**WHAT TO DO:** Copy out each line of the material in which the word "content" appears.

**TASK INPUTS:**
══════

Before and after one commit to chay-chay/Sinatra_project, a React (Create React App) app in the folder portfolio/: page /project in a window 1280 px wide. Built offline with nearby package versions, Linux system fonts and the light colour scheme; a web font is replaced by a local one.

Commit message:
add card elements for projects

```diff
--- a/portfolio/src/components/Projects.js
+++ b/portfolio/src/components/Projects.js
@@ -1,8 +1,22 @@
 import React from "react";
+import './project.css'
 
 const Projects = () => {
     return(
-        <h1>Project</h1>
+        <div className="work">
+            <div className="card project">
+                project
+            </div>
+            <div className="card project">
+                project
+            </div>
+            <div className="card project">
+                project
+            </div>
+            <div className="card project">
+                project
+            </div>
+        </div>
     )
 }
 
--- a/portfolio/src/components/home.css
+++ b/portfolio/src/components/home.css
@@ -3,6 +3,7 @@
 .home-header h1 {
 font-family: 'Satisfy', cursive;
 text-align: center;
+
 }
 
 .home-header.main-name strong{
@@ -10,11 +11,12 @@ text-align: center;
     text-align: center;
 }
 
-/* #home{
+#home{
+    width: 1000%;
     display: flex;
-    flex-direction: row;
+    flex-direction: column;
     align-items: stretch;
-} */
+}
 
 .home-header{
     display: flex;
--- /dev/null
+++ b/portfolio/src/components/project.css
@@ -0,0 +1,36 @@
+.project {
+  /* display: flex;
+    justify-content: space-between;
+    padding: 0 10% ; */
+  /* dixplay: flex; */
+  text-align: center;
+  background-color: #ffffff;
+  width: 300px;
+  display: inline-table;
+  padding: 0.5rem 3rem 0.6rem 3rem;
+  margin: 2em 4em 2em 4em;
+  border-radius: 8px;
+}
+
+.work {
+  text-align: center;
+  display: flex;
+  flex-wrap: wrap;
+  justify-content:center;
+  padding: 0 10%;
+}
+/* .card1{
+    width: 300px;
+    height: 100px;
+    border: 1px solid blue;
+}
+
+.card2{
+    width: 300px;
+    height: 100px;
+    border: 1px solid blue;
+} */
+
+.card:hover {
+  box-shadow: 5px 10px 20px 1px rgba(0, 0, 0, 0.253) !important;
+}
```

══════

**TASK RESULT:**
+    justify-content: space-between;
+  justify-content:center;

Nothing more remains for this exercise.